public class Thread implements Runnable {
    // Tests whether current thread has been interrupted.
    <strong>// Clears the interupetd status of current thread</strong>
    public static boolean interruped();

This violates least astonishment. It should really be called clearInterrupt() or similar, and as a secondary action return the old interrupt status to you. Instead the name implies it won’t make any changes, and thus lots of broken code is out there using this.

Fail fast. Report errors as soon as possible, ideally at compile time! If the user passes in garbage data, you should tell them as soon as possible.
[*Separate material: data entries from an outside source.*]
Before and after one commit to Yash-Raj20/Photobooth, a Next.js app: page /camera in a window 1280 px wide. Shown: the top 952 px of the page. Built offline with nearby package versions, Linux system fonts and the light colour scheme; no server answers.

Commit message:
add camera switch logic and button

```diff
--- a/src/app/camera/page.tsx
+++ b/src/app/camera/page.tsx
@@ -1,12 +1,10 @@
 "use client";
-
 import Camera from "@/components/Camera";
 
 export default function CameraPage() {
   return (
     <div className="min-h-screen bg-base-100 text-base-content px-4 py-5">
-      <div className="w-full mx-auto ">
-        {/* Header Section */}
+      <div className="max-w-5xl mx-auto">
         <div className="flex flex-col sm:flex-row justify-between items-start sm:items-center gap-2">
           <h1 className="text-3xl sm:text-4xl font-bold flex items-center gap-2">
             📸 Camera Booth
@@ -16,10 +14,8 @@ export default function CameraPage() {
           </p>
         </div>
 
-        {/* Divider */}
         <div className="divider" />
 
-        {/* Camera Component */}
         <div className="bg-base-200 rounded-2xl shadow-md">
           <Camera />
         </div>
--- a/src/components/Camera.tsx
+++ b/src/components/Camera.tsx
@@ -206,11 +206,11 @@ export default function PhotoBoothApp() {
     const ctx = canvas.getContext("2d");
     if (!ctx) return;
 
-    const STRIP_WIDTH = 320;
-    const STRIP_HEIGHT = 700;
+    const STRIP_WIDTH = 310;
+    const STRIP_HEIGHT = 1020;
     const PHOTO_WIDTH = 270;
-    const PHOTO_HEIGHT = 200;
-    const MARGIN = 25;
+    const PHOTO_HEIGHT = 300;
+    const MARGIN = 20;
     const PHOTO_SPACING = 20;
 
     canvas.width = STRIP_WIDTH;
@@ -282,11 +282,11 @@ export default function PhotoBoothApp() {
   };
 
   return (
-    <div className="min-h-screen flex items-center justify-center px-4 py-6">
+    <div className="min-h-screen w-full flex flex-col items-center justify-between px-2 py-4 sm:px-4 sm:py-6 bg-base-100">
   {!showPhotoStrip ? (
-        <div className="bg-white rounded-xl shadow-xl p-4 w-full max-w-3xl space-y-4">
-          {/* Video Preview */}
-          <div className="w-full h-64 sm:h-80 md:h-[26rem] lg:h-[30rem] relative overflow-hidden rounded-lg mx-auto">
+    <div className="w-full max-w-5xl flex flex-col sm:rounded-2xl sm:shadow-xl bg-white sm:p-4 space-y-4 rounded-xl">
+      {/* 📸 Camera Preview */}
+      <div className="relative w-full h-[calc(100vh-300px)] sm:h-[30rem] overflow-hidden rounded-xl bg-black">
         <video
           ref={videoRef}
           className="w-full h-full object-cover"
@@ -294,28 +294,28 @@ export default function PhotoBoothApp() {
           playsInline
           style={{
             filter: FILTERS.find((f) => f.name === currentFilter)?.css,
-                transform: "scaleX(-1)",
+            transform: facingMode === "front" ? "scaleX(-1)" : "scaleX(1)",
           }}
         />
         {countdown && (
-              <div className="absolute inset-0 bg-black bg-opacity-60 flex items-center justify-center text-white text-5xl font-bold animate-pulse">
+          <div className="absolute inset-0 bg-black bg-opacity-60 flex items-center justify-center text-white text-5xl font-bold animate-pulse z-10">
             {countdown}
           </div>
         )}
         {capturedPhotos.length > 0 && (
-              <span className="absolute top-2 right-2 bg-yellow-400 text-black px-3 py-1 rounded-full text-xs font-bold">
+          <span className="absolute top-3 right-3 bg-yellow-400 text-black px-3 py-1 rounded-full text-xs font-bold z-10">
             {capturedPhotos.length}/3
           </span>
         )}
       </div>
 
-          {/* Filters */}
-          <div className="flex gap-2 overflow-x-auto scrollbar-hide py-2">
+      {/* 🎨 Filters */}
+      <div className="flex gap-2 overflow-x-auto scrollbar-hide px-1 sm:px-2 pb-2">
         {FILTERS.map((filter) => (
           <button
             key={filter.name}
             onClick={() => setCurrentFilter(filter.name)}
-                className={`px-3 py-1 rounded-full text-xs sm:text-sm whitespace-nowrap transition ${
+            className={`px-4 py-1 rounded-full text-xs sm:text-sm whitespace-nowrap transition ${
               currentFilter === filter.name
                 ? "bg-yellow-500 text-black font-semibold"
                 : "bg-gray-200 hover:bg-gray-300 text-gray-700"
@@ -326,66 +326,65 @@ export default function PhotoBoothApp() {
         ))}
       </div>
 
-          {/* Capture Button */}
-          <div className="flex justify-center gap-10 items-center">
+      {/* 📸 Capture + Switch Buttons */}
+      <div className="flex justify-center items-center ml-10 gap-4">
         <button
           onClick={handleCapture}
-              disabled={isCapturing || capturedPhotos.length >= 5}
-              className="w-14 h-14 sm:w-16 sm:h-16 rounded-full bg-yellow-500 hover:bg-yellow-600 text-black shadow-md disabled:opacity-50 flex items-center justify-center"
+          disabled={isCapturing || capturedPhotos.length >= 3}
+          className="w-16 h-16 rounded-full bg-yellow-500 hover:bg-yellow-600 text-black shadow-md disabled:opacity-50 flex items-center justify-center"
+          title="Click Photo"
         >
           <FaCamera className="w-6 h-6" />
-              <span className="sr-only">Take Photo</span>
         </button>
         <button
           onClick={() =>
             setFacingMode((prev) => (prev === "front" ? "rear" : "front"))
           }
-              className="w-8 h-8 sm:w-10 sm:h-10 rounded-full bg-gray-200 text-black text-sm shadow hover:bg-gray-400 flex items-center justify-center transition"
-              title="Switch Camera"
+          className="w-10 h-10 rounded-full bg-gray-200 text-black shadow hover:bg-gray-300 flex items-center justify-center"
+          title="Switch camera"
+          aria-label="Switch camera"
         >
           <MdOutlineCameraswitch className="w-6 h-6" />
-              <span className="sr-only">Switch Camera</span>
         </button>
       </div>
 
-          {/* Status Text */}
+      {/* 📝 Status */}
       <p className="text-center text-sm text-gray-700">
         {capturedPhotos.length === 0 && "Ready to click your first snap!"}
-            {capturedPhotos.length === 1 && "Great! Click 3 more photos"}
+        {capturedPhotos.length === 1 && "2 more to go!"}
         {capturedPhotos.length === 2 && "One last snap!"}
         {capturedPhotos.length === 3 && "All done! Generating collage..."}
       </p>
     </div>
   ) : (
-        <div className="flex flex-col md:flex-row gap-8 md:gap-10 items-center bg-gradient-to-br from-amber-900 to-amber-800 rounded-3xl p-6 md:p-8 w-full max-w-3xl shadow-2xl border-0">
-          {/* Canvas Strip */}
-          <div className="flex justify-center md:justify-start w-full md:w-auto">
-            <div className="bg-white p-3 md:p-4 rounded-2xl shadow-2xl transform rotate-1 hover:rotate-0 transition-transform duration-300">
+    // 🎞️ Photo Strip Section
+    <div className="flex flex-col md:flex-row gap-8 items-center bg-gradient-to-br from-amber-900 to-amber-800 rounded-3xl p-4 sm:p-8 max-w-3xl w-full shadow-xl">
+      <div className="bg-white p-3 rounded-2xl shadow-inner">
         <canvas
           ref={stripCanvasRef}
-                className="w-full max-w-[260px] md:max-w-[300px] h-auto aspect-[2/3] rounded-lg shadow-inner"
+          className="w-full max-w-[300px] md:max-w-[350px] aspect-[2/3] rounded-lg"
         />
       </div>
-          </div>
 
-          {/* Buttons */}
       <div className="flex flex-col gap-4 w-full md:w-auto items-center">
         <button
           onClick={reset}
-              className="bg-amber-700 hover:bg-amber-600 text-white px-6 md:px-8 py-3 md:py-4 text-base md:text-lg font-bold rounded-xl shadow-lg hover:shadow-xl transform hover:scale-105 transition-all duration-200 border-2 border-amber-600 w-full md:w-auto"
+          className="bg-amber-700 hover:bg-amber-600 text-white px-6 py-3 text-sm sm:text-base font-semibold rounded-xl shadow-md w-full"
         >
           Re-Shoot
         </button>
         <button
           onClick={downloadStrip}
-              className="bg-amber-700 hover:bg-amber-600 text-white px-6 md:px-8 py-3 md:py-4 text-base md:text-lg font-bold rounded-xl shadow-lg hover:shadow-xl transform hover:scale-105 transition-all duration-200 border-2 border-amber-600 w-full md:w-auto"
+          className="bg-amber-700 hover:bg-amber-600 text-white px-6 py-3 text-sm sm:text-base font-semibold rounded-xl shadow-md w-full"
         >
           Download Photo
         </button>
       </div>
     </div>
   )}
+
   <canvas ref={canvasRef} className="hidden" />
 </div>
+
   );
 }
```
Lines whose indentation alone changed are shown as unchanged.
Allow data to be returned in programmatic form. If data is only provided as some printable string then users will need to parse this to get the data. This means the string format is then relied upon as well.

Use appropriate parameter and return types. Be as specific as possible. Don’t use a string if a better type exists (Easy example being boolean instead of something that returns ‘yes’/’no’).

Be consistent with parameter ordering across methods. This is especially problematic if the type of parameters are the same, as the user won’t necessarily know they’ve done something wrong.

foo_copy( src dest)
bar_copy( dest src)

Clearly this is going to catch someone out sooner or later!

Three or fewer parameters is ideal. Try to avoid lots of the same type of parameter, as messing up the order won’t show as an error at compile time. If you need more consider breaking up the method, or passing in an object/hash/similar that logically groups a set of the parameters.

Back to posts